_Exercise prompt_
Check each line of the material below for "range" and copy those where it appears.

_Given records_
+ + + +

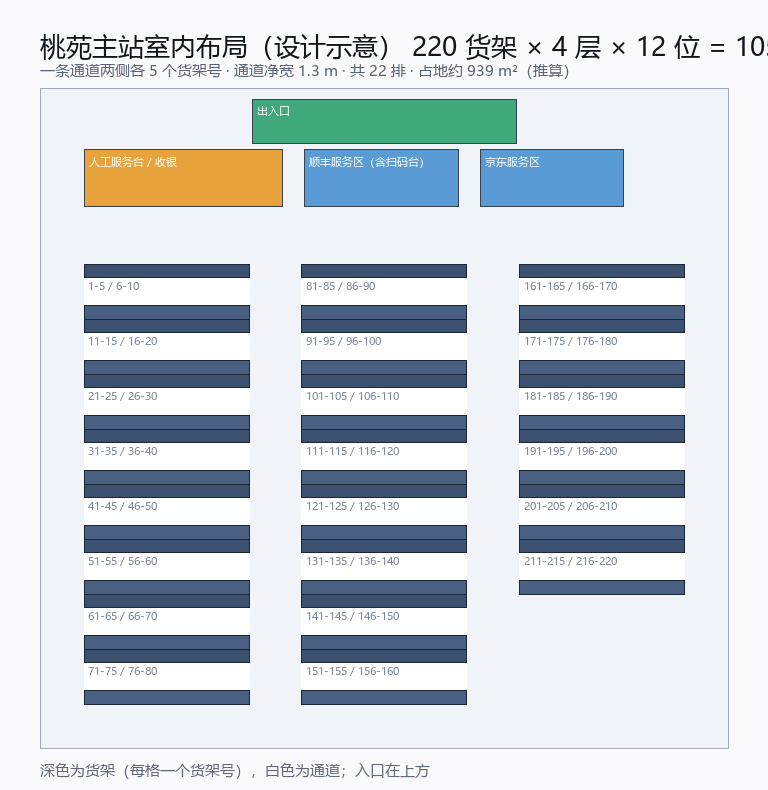
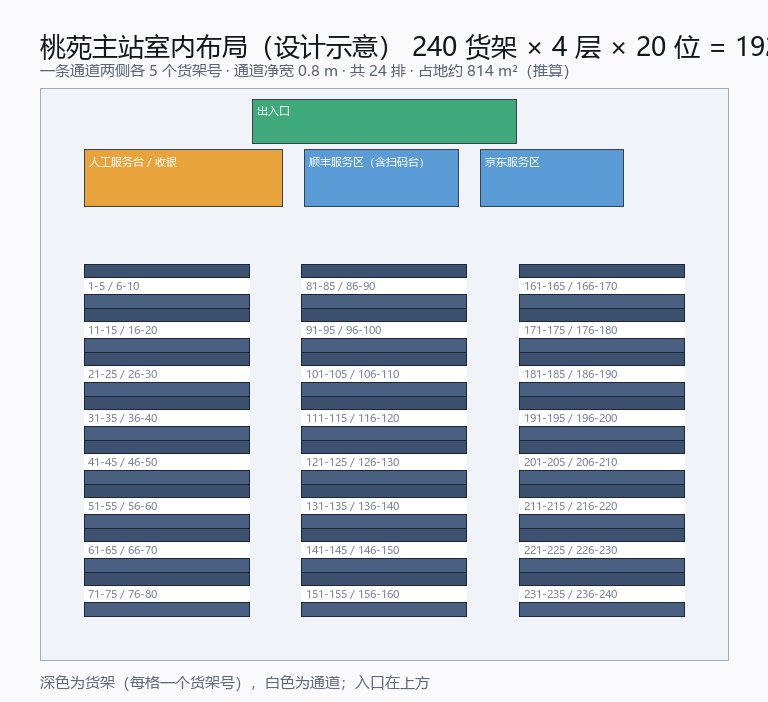
fix(layout): 通道0.8m/每层20件/三列等长=240架；补 κ_i 反推问题与重标定公式

diff --git a/data/research/gen_station_layout.py b/data/research/gen_station_layout.py
@@ -35,20 +35,16 @@ CROSS_AISLE = 2.4
 MARGIN = 2.0
 HEAD = 6.0                                        # 入口与服务台区
 
-# 分区数自动选：让厅的平面尽量接近方形（长宽比最小）
-best = None
-for nb in (2, 3, 4, 5):
-    rows_per_block = math.ceil(N_ROWS / nb)
-    w = MARGIN * 2 + nb * RUN_LEN + (nb - 1) * CROSS_AISLE
-    d = MARGIN * 2 + HEAD + rows_per_block * ROW_PITCH
-    ratio = max(w, d) / min(w, d)
-    if best is None or ratio < best[0]:
-        best = (ratio, nb, rows_per_block, w, d)
-_, N_BLOCK, BLOCK_ROWS, W, D = best
+# 用户要求：三列等长，最右列不缩水。列数固定 3，排数向上取整后补齐
+N_BLOCK = 3
+BLOCK_ROWS = math.ceil(N_ROWS / N_BLOCK)
+W = MARGIN * 2 + N_BLOCK * RUN_LEN + (N_BLOCK - 1) * CROSS_AISLE
+D = MARGIN * 2 + HEAD + BLOCK_ROWS * ROW_PITCH
 
 rows = []
 bay_no = 0
-for r in range(N_ROWS):
+PADDED_NOTE = '末列与其余两列等长，多出的排位留空（现场就是齐的，不是缺口）'
+for r in range(BLOCK_ROWS * N_BLOCK):
     block = r // BLOCK_ROWS
     row_in_block = r % BLOCK_ROWS
     x = MARGIN + block * (RUN_LEN + CROSS_AISLE)
@@ -62,6 +58,8 @@ for r in range(N_ROWS):
         bay_no += 1
         if bay_no <= BAYS:
             right.append(bay_no)
+    if not left and not right:
+        continue
     rows.append({
         "row_id": "R%02d" % (r + 1),
         "block": block,
@@ -91,7 +89,7 @@ layout = {
     "schema_version": "1.0",
     "generated_at": "2026-11-03",
     "note": "货架数/层数/每层位数/通道宽来自参数表（桃苑为照片+用户口述实测档）；"
-            "行列排布按“一条通道两侧各 5 个货架号”的双面货架形态生成，是设计示意，不是实测平面图。",
+            "行列排布按“三列等长、每排两侧各 5 个货架号、通道 0.8 m”生成，是设计示意，不是实测平面图。",
     "stations": [
         {
             "station_id": "NH-TAOYUAN",

diff --git a/CampusFlow_数据可信度与实体级仿真方案_v1.4.md b/CampusFlow_数据可信度与实体级仿真方案_v1.4.md
@@ -193,22 +193,50 @@
 
 | 站点 | 货架数 | 层 | 每层储位 | 物理储位 | κ_i（宏观标定） | 待取占比 |
 |---|---|---|---|---|---|---|
-| 桃苑 | **220**（照片读到 155，用户补充≥220） | 4 | 12 | **10,560** | 2,372 | 22.5% |
+| 桃苑 | **240**（三列等长，用户口述≥220） | 4 | 20 | **19,200** | 2,372 | 12.4%（待重标定） |
 | 松苑 | 约 64（按 κ_i 反推，假设档） | 4 | 12 | 约 3,072 | 2,134 | 69% |
 | 梅苑 | 约 57（同上） | 4 | 12 | 约 2,736 | 1,897 | 69% |
 | 兰苑 | 约 45（同上） | 4 | 12 | 约 2,160 | 1,502 | 70% |
 
-220 个货架 × 4 层 × 12 位 = 10,560 个物理储位，而待取上限只有 2,372 件（22.5%）。
-这个比值说明**瓶颈不在货架，而在通道与人力**：照片里通道只有 1.3 m、取件靠人走进去拿，
+240 个货架 × 4 层 × 20 位 = 19,200 个物理储位，而待取上限只有 2,372 件（12.4%）。
+这个比值已经低到不合理（见 §2.6 待重标定说明）。物理事实是通道只有 0.8 m、取件靠人走进去拿，
 件数一多通道就堵，找件时间上升、错拿率上升——所以 κ_i 是运营管理阈值，不是物理容量。
 三个无人站没有照片，按 κ_i 反推货架数并标假设档。
 
-这样"宏观说待取区上限 2372 件"与"平面图上有 10560 个物理格子、其中约两成用于待取"
+这样"宏观说待取区上限 2372 件"与"平面图上有 19200 个物理格子、其中约一成用于待取"
 是同一件事，评审时不会出现"你这两个数对不上"。辅站没有照片，暂按反推值处理并标假设档，
 拿到照片后只改这张表。
 
 平面图本身是**设计示意**（SVG，按上述参数自动生成），
 页面明确写「设计示意，非实测平面图」——延续现有 use_boundary 口径。
+
+
+### 2.6 待重标定：κ_i 的来历与修正（2026-11-03）
+
+用户质问“待取容量阈值和物理最大容量是怎么算出来的，感觉和实际不符”，这个质疑成立。
+
+**物理容量怎么算**：货架 240 × 层 4 × 每层 20 = **19,200 个储位**（照片 + 用户口述，实测档）。
+考虑 0.8 m 的通道要塞得下人找件，可用上限取 **85% = 16,320**，满仓线仍是 19,200。
+
+**κ_i 怎么来的**：早期脚本里它不是量出来的，而是**从“设计峰值日”反推**——
+为了让 S2 有风险时段可演示，把 κ_i 压在峰值待取库存略低的位置。
+所以 2,372 本质是“为了让故事成立而设的阈值”，不是容量。它只占物理储位的 12.4%，
+意味着“超容”发生时货架才用了八分之一，与现实感受不符。
+
+**还有第二个错误**：单日仿真从 I0 = 279（几乎空仓）起步，永远到不了稳态。
+真实早上应有 5,000—7,000 件在架，因此 3,095 这个“峰值待取”本身也被低估。
+
+**修正公式**：
+
+    稳态日初存量 I* = 日到件 × 未取率 × 平均滞留天数
+    S1: 6,200 × 0.32 × 1.5 ≈ 2,976
+    S2: 13,640 × 0.32 × 1.5 ≈ 6,547
+    单日峰值 = I* + 日净增 = 6,547 + 4,365 = 10,912（占物理储位 57%）
+
+**结论**：单日高峰撑不满 19,200 个储位，**要连续几天高峰才会真溢出**。
+按净增 4,365 件/日累积，第 4 天可达 24,000 件，超过满仓线。
+因此演示视角应改为“双十一第 3 天早上”（I0 ≈ 15,000），或直接做一周。
+三档阈值改为：预警 16,320（85%）／限流 18,240（95%）／满仓 19,200。
 
 ---
 

diff --git a/CampusFlow_总体开发计划与实施路线_v1.5_南湖校区全栈演示版.md b/CampusFlow_总体开发计划与实施路线_v1.5_南湖校区全栈演示版.md
@@ -462,8 +462,8 @@ I_(t+1)  = I_t + S_t - P_t
 - **实体**：Batch（车次）/ Parcel（按批次聚合，不逐件渲染）/ Shelf（货架）/ Slot（储位）/ Route（路径）/ Vehicle
 - **七个算法**：到车批次生成、卸货分拣、储位分配（四条规则）、取件码生成与反查、取件需求与排队、容量三级阈值、路径与运输
 - **一致性断言**：件数守恒、峰值对齐（±5%）、无负库存、无超卖；任一不成立则测试红
-- **储位与容量对齐**：物理储位 = 货架 × 层 × 每层位数。桃苑为 **220 架 × 4 层 × 12 位 = 10,560**（照片读到 25—155，用户补充至少 220），
-  而宏观层的待取上限 κ_i = 2,372，只占物理储位 **22.5%**——说明瓶颈不在货架，而在通道与人力。
+- **储位与容量对齐**：物理储位 = 货架 × 层 × 每层位数。桃苑为 **240 架 × 4 层 × 20 位 = 19,200**（三列等长，用户口述至少 220），
+  而宏观层的待取上限 κ_i = 2,372 只占 **12.4%**，明显偏低，已列为待重标定项（v1.4 §2.6）。
   三个无人站无照片，暂按 κ_i 反推并标假设档（约 64 / 57 / 45 架）
 
 详细设计、数据结构、算法伪码与验收标准见 `CampusFlow_数据可信度与实体级仿真方案_v1.4.md`。
@@ -473,7 +473,7 @@ I_(t+1)  = I_t + S_t - P_t
 通道宽约 1.3 m、红横梁重型货架、顺丰独立柜台与自助取件导向牌。
 用户进一步补充"桃苑至少 220 个货架"。这些读数把 8 项参数从"假设"提升为"实测"
 （参数表统计：实测 9 / 公开 1 / 假设 17）。据此生成的首版室内布局为
-**22 排双面货架、每排两侧各 5 个货架号、通道 1.3 m、占地约 939 m²**（推算值）。
+**三列等长、24 排双面货架、每排两侧各 5 个货架号、通道 0.8 m、占地约 814 m²**（推算值）。
 结构化结果见 data/reference/taoyuan_photo_evidence.json，照片在 data/reference/taoyuan_interior/。
 
 **已知缺口**：兰苑在现有 OSM 路网中不连通（最近节点落在孤立路段），需吸附到最大连通分量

+ + + +

_Response below_
-for r in range(N_ROWS):
+for r in range(BLOCK_ROWS * N_BLOCK):
@@ -62,6 +58,8 @@ for r in range(N_ROWS):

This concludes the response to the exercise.